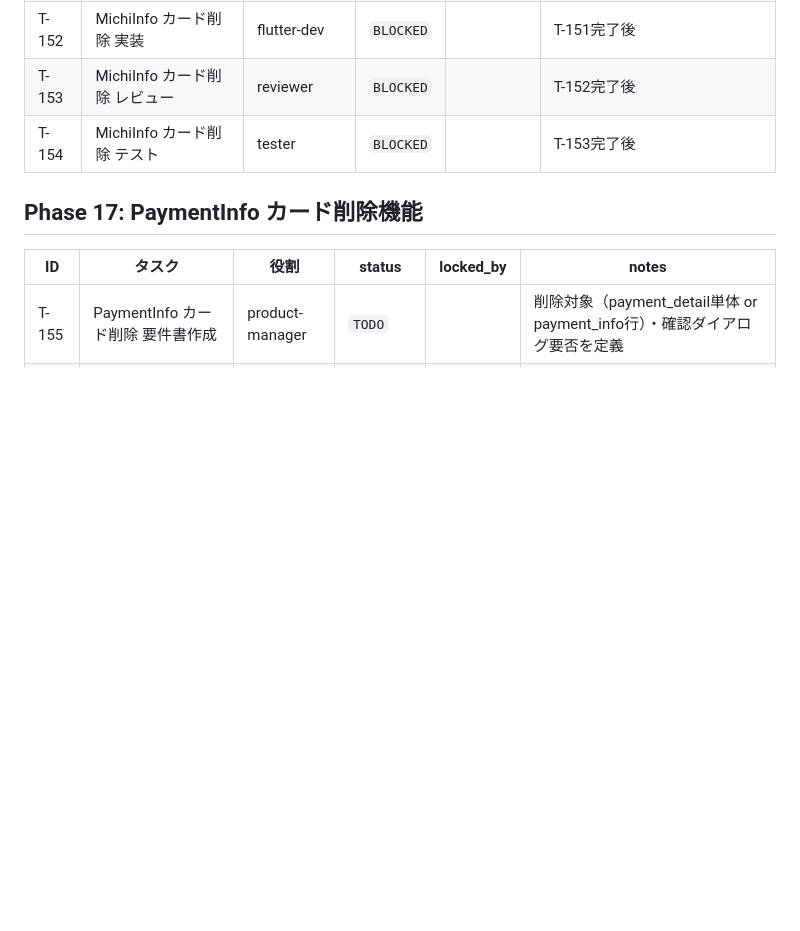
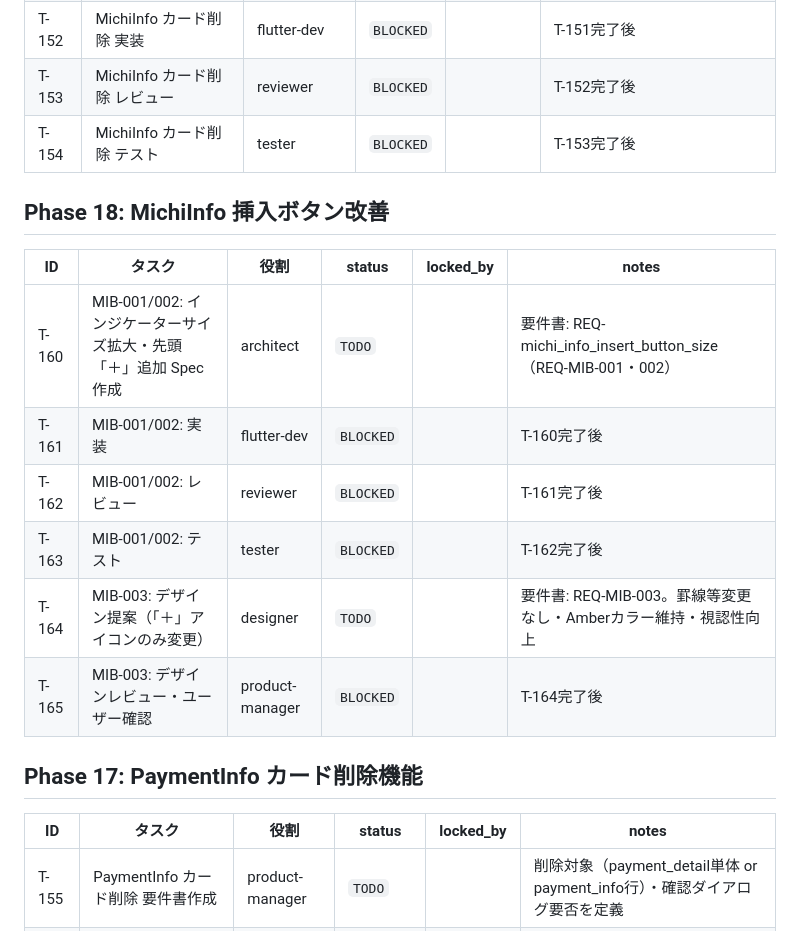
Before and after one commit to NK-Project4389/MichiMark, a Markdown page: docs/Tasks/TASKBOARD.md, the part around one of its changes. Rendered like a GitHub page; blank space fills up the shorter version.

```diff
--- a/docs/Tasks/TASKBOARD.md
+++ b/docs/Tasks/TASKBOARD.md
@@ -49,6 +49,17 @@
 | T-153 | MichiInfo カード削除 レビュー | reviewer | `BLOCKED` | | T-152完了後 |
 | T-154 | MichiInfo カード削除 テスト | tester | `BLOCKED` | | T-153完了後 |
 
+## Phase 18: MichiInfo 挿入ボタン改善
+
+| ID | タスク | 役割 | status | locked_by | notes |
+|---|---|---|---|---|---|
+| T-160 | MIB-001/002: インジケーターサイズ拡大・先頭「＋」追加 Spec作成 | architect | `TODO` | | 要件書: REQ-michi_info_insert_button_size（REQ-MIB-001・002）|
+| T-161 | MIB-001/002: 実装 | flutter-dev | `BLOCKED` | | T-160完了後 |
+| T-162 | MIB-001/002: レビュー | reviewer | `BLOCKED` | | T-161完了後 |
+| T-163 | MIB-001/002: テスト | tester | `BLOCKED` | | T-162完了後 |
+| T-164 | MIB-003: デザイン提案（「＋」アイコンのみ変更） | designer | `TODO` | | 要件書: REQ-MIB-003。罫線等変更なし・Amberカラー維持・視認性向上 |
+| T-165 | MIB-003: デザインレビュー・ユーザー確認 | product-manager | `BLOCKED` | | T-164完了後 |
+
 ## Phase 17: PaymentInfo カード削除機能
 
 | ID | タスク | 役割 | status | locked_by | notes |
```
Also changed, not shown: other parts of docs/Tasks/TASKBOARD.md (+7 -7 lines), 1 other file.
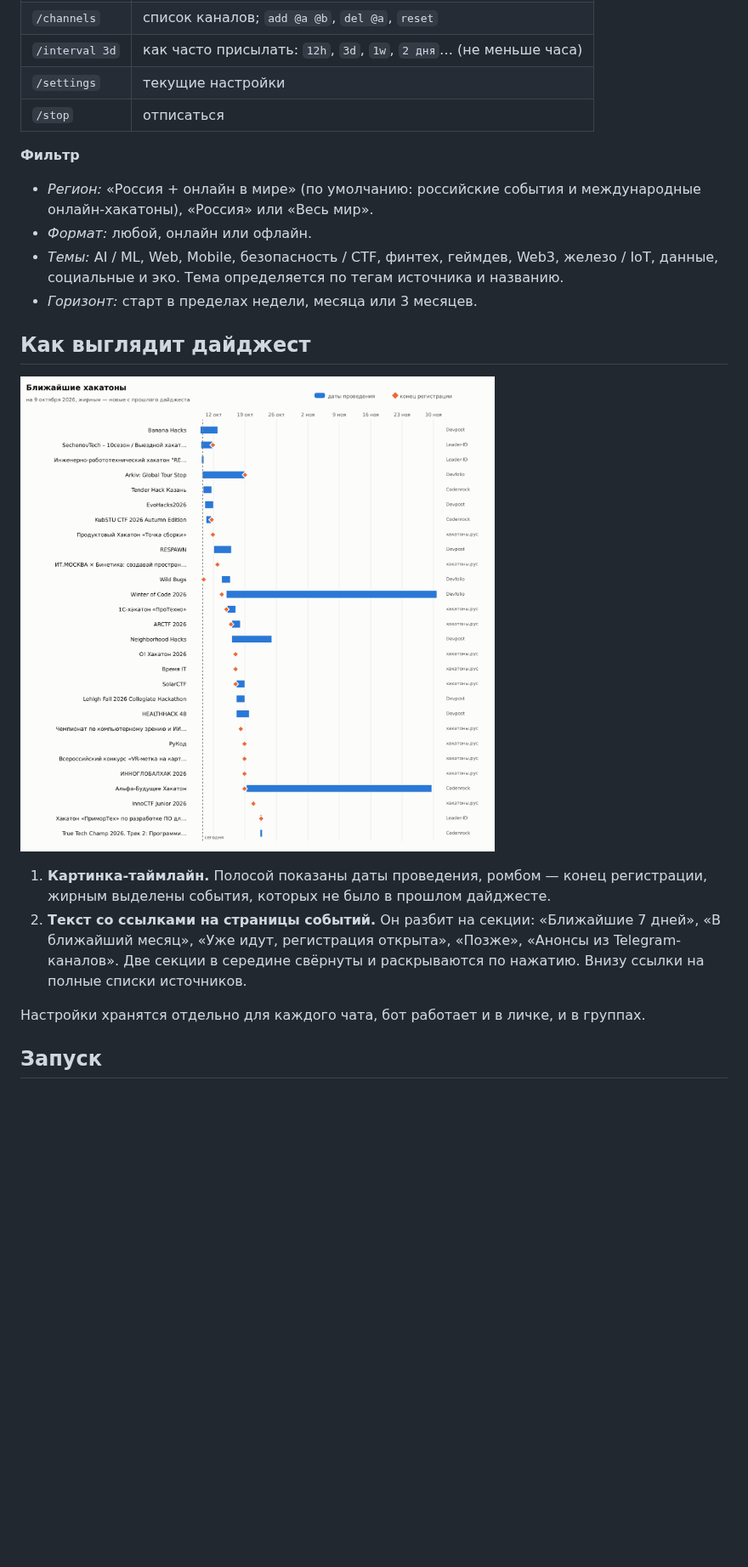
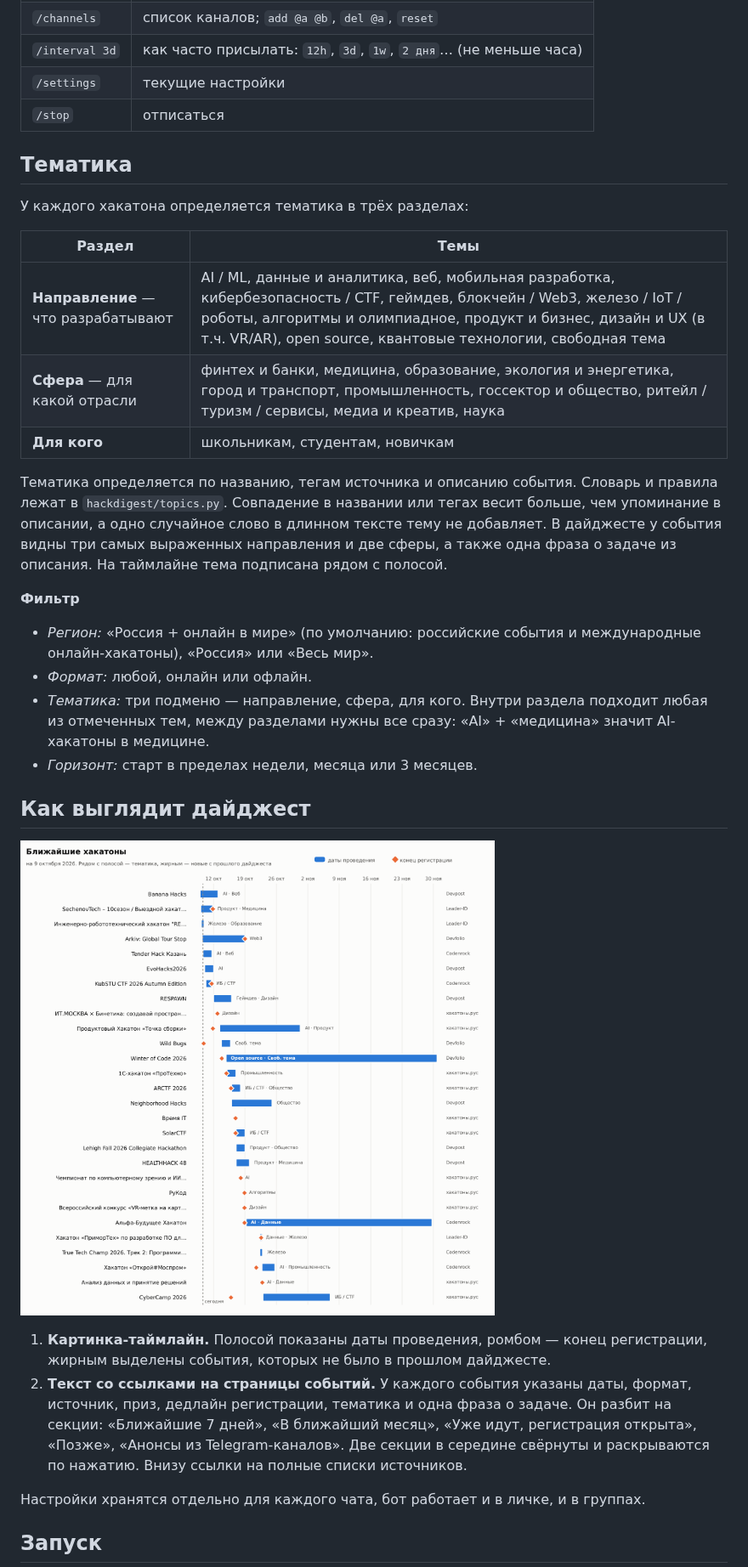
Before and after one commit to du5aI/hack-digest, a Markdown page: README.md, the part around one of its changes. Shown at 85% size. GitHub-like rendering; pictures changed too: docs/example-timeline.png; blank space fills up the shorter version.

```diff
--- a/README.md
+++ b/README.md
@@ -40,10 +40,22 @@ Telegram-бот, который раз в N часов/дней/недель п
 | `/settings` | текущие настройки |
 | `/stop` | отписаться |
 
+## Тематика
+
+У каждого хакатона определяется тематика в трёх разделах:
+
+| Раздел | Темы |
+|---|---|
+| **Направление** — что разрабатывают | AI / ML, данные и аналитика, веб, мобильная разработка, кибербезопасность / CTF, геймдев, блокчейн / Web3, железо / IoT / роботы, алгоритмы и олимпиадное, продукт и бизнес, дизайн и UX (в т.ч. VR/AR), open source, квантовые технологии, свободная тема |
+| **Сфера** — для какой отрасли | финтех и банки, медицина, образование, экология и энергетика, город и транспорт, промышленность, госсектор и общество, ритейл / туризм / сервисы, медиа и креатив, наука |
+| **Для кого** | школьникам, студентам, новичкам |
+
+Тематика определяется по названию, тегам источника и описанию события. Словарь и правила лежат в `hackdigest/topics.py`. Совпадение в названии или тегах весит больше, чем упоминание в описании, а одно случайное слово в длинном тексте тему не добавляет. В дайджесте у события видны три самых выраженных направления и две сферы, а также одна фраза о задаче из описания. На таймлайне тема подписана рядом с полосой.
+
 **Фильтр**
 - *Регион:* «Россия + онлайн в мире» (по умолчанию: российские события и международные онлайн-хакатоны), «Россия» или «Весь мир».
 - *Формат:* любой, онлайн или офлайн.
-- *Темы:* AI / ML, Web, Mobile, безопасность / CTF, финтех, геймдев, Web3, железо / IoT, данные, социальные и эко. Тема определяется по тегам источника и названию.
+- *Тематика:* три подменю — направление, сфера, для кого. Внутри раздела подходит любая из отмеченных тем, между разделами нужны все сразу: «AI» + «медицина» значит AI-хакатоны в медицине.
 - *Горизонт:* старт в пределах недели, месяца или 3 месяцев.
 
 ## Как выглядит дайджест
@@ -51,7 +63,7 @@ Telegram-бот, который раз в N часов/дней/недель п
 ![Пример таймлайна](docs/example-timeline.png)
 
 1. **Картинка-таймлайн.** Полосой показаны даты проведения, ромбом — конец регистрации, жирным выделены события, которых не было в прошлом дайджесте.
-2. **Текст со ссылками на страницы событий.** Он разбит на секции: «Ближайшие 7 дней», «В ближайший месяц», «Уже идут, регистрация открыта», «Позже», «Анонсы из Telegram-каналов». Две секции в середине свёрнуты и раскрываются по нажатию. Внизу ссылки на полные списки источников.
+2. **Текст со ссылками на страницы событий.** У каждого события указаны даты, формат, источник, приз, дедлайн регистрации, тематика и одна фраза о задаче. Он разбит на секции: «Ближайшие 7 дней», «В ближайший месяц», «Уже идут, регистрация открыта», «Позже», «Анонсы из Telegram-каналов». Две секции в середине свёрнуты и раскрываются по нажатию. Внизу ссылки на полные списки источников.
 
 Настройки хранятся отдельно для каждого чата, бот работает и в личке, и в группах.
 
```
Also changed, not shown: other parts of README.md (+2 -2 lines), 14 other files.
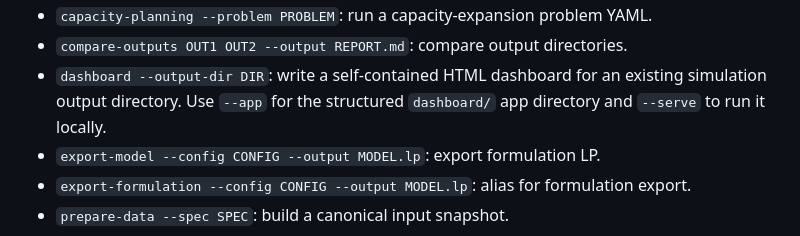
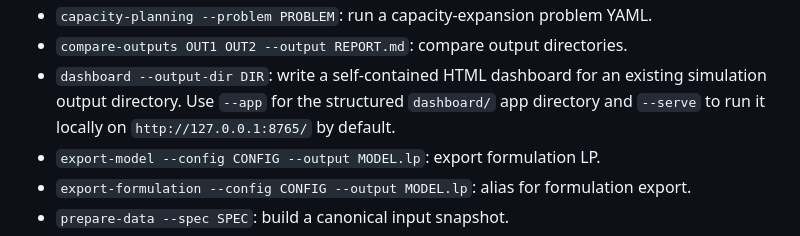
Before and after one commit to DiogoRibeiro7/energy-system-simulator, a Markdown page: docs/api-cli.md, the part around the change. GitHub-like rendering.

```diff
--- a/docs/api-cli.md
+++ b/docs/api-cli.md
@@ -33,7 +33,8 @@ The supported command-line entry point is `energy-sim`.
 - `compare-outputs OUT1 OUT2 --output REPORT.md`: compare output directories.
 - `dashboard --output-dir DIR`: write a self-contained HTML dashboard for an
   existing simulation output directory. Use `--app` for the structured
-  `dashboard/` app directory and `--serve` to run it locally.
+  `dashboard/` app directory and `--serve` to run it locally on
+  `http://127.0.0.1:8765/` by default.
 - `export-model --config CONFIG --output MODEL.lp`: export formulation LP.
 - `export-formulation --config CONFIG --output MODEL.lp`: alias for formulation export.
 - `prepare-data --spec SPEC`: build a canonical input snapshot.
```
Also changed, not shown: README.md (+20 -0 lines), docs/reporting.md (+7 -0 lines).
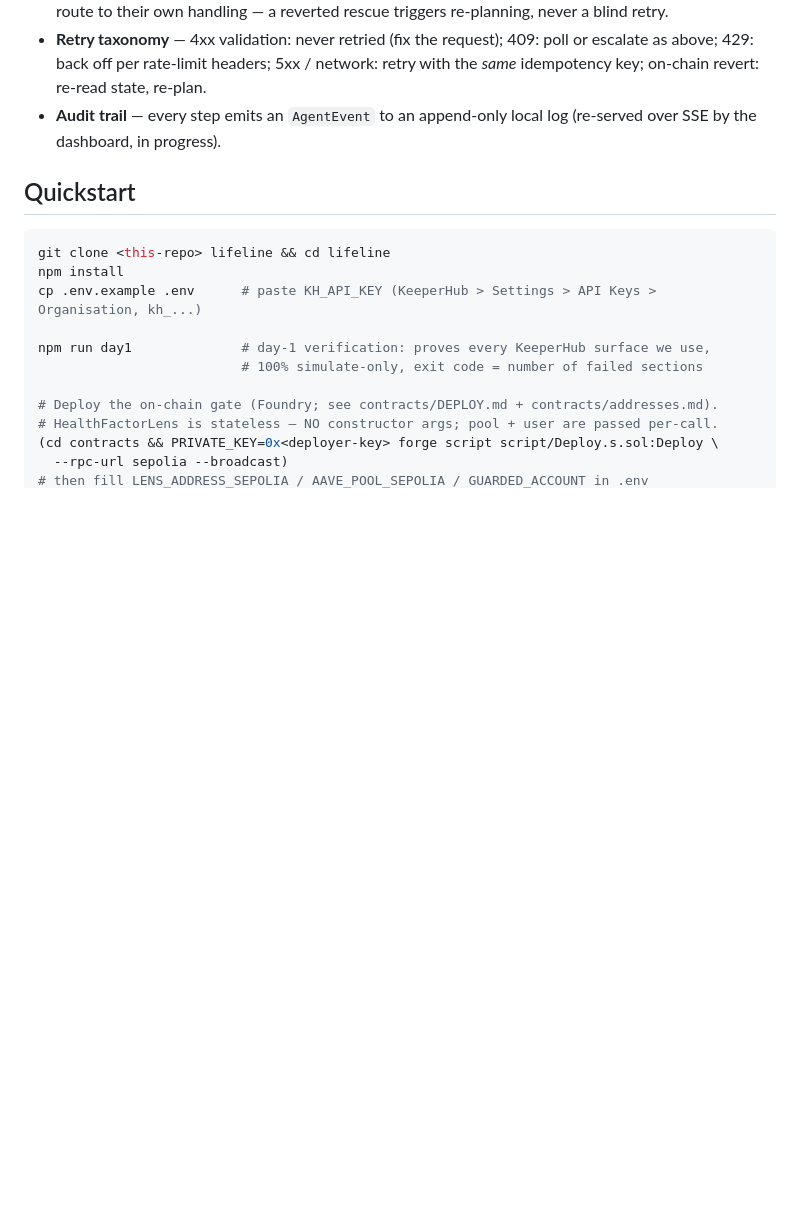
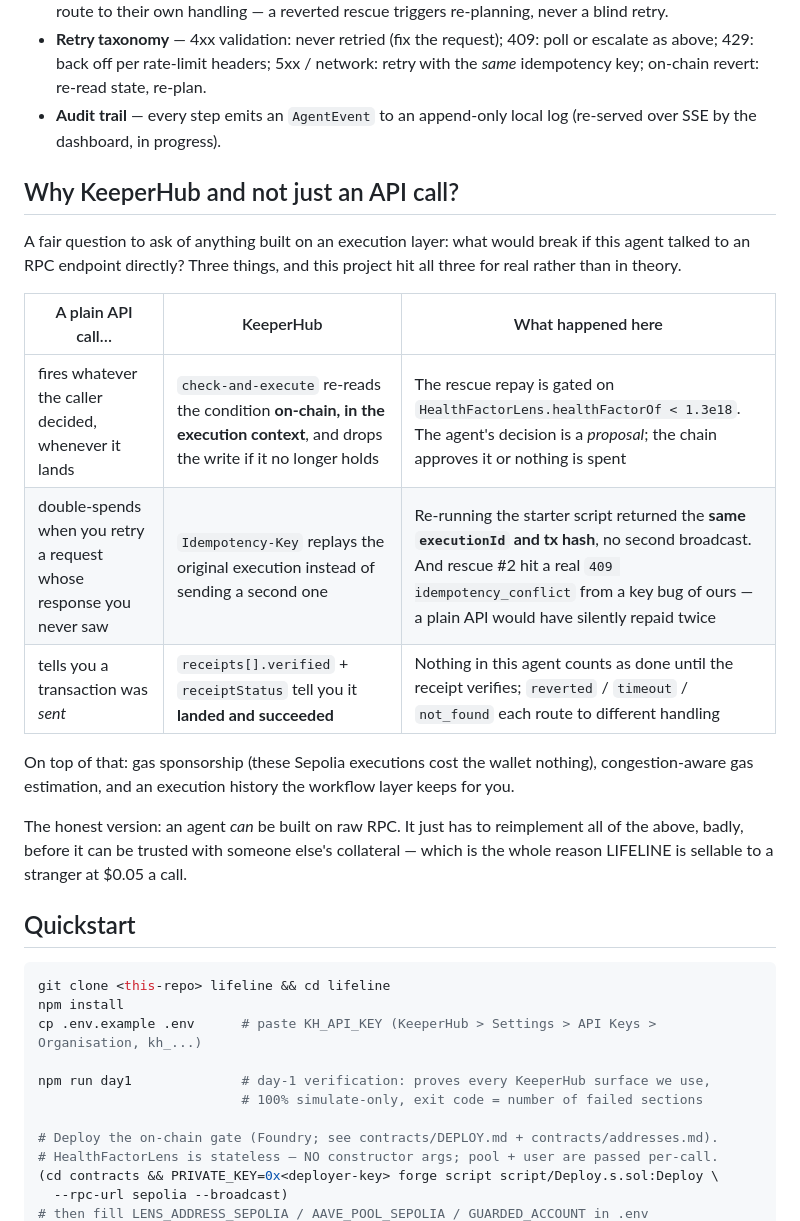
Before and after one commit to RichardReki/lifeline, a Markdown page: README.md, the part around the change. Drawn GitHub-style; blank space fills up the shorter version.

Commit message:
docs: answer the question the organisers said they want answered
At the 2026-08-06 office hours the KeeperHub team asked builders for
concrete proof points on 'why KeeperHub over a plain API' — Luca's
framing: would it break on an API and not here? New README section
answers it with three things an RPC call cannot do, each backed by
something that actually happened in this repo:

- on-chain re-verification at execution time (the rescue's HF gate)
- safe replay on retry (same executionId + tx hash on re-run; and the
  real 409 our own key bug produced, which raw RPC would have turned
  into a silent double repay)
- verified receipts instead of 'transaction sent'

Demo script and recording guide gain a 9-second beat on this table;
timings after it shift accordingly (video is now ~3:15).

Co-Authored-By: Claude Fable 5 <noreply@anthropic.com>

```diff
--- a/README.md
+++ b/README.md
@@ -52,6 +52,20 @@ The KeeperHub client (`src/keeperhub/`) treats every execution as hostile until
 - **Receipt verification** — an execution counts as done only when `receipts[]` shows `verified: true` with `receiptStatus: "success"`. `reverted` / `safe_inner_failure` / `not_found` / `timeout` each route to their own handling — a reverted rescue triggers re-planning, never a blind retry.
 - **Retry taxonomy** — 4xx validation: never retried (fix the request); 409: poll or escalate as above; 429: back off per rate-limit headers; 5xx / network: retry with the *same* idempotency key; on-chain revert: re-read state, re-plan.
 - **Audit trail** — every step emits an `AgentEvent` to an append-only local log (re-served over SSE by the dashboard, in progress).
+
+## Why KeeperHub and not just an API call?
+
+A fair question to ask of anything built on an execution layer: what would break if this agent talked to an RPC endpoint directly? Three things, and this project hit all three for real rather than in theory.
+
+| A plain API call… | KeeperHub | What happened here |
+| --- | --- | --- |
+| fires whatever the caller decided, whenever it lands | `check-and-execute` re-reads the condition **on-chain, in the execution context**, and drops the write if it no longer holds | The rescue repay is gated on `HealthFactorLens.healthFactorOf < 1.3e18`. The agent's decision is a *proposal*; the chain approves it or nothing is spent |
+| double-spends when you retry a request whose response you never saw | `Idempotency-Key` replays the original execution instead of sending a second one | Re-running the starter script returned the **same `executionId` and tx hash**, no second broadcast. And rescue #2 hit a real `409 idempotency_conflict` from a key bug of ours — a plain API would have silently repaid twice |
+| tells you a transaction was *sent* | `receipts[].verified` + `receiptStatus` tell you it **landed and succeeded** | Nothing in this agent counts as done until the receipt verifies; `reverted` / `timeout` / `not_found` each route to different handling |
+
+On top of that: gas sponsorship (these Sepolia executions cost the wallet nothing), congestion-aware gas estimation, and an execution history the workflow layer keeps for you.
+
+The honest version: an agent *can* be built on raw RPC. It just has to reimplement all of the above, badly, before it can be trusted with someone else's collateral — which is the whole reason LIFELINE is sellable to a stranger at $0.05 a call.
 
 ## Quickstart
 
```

· · · ·

- [Task goal]: Determine how many lines in the data include the word "after". Answer with that number alone.

- [Solution to this exercise]: 5